• **Problem**: Report each line of the listing below that holds "compute".

• **Data section**:
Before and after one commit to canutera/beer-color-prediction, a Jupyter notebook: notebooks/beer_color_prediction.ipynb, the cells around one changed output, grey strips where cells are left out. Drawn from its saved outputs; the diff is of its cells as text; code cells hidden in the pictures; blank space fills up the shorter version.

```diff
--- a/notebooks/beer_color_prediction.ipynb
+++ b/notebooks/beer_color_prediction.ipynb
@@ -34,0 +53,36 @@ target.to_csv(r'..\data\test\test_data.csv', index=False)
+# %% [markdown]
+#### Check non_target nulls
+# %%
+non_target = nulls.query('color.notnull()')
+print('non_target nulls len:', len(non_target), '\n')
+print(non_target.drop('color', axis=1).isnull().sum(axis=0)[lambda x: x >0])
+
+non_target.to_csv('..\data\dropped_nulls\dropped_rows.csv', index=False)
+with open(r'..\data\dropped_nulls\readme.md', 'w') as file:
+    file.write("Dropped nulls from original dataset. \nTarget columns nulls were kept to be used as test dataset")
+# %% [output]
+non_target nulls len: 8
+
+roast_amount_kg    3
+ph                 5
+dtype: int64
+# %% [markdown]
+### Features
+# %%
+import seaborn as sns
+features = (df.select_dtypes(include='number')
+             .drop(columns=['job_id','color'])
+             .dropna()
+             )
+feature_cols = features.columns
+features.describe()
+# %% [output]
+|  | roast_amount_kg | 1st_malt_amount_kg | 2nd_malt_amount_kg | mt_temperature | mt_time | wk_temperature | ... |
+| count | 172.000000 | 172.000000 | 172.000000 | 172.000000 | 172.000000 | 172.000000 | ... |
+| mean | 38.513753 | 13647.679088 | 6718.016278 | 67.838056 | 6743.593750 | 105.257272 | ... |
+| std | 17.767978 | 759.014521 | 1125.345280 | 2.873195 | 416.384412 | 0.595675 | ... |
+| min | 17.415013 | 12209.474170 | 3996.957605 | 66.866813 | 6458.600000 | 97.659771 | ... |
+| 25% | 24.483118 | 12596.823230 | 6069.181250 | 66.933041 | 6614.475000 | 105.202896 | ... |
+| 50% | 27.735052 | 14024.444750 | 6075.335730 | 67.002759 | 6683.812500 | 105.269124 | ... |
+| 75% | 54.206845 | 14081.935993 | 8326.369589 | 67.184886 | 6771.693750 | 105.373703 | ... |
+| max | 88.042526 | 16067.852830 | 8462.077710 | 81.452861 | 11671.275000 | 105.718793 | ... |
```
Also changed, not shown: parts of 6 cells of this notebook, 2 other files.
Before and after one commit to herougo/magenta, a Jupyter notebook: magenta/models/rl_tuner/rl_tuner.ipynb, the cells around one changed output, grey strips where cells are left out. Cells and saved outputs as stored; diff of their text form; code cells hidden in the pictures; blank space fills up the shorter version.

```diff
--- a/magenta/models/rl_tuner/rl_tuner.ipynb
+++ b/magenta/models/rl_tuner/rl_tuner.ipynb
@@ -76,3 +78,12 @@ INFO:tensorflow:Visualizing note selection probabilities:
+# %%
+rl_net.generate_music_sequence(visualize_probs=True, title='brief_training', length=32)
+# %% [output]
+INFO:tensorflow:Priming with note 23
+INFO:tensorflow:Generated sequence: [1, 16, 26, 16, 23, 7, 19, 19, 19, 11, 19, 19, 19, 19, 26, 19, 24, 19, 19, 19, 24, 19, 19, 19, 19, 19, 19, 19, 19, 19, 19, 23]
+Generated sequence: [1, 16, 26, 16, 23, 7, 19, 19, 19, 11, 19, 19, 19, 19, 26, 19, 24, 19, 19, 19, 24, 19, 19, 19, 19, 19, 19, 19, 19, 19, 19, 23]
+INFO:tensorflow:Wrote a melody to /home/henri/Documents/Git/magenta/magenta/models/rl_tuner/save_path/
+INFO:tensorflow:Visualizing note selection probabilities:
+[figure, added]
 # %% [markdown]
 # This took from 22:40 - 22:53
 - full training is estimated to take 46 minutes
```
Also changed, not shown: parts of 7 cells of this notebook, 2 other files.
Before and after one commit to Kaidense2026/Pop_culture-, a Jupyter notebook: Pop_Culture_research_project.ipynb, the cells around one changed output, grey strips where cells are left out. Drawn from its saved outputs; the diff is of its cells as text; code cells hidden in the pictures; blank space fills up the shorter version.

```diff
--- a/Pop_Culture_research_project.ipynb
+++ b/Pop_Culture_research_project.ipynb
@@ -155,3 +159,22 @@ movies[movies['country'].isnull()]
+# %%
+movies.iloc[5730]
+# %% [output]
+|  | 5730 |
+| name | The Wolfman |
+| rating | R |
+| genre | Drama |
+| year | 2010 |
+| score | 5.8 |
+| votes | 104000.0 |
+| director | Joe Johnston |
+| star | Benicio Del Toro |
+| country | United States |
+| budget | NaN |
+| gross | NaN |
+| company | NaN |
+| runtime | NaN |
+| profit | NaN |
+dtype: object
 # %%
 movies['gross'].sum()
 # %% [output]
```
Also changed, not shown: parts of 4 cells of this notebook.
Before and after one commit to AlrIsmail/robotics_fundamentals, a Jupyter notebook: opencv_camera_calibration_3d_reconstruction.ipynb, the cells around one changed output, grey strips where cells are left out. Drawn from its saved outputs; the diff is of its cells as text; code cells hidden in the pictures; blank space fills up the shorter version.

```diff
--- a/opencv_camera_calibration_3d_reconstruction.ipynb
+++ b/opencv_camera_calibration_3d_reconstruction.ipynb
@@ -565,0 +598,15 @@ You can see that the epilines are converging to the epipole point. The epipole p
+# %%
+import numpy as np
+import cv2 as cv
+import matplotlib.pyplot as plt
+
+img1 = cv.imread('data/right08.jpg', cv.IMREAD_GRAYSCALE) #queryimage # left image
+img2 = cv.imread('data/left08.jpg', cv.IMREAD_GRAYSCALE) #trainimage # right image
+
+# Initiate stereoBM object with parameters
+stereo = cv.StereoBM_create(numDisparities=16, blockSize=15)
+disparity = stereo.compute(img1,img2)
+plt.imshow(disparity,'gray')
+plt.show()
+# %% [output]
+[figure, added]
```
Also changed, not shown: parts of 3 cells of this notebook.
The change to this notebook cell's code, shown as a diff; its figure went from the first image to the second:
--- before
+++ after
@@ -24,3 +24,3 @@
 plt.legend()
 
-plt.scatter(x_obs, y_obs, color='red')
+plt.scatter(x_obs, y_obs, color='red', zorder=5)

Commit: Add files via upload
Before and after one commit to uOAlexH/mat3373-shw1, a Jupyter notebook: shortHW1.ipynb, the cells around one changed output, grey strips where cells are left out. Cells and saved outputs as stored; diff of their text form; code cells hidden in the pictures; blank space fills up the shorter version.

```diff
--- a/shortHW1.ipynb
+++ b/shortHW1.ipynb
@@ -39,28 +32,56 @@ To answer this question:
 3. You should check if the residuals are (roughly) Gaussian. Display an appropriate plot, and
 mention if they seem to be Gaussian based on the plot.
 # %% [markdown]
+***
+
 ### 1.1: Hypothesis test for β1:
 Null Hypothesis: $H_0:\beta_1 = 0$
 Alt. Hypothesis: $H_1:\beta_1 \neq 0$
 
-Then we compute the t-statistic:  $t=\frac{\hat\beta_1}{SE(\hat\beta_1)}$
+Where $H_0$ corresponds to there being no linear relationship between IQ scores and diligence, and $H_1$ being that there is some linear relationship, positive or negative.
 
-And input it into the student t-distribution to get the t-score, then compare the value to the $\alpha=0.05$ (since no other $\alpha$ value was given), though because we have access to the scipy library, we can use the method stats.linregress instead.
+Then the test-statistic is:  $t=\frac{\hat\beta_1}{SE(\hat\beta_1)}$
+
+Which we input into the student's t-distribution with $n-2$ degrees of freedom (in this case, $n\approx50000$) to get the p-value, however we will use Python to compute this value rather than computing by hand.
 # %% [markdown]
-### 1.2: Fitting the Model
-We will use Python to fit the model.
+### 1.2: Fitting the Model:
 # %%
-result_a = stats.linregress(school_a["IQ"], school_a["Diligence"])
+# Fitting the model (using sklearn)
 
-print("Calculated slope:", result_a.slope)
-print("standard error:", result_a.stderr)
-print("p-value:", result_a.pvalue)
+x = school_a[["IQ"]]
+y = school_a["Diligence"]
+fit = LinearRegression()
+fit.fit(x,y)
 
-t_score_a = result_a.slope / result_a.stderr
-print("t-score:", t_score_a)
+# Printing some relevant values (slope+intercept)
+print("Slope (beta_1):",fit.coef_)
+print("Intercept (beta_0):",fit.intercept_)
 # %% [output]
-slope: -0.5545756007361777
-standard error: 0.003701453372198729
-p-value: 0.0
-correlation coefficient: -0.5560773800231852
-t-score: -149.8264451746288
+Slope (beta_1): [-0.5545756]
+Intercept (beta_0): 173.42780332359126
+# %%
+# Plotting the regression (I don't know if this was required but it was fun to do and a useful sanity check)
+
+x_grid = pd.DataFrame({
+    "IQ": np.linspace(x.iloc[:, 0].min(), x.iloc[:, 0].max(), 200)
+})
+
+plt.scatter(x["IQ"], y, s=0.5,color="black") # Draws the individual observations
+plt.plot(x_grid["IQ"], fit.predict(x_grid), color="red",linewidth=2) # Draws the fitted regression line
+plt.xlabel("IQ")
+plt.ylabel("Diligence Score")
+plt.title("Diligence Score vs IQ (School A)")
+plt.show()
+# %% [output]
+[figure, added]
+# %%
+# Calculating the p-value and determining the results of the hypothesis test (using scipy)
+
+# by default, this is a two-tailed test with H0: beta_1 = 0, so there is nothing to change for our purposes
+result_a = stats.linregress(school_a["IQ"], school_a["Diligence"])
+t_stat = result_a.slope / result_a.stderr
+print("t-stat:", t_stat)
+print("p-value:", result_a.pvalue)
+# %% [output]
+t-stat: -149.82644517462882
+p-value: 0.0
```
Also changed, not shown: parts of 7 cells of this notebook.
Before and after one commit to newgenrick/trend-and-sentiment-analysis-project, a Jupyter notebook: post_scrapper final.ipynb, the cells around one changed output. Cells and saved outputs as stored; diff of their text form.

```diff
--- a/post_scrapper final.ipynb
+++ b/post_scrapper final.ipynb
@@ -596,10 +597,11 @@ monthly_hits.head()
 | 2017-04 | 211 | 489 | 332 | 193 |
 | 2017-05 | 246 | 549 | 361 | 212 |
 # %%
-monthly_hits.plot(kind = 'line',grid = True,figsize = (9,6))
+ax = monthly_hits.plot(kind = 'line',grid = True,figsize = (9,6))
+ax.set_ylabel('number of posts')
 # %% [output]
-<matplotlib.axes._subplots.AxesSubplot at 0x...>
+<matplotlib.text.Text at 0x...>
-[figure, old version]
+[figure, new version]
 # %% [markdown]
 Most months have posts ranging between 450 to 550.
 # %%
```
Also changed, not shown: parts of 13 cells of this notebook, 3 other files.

• **Exercise answer**:
+disparity = stereo.compute(img1,img2)
-Then we compute the t-statistic:  $t=\frac{\hat\beta_1}{SE(\hat\beta_1)}$
+Which we input into the student's t-distribution with $n-2$ degrees of freedom (in this case, $n\approx50000$) to get the p-value, however we will use Python to compute this value rather than computing by hand.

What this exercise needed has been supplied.